Aim of the exercise
Read through the listing and copy every line that contains the word "components".

Dataset excerpts

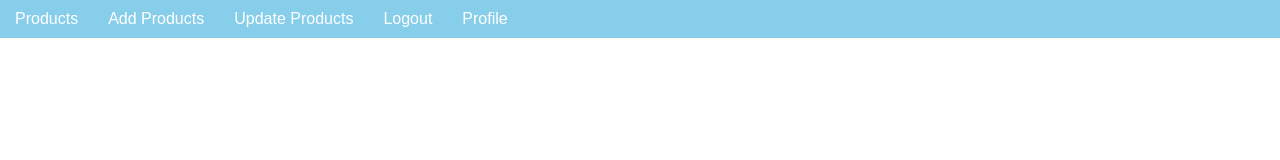
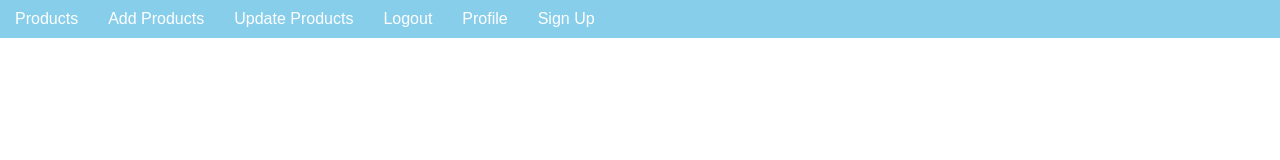
Before and after one commit to kabirasunny/e-dashboard, a React (Vite) app in the folder frontend/: page / in a window 1280 px wide. Shown: the top 160 px of the page. Built offline with nearby package versions, Linux system fonts and the light colour scheme.

Commit message:
I added link for signup

```diff
--- a/frontend/src/components/Navbar.jsx
+++ b/frontend/src/components/Navbar.jsx
@@ -11,6 +11,7 @@
                     <li><Link to="/update">Update Products</Link></li>
                     <li><Link to="/logout">Logout</Link></li>
                     <li><Link to="/profile">Profile</Link></li>
+                    <li><Link to="/signup">Sign Up</Link></li>
                 </ul>
             </div>
         </>
```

Output below
--- a/frontend/src/components/Navbar.jsx
+++ b/frontend/src/components/Navbar.jsx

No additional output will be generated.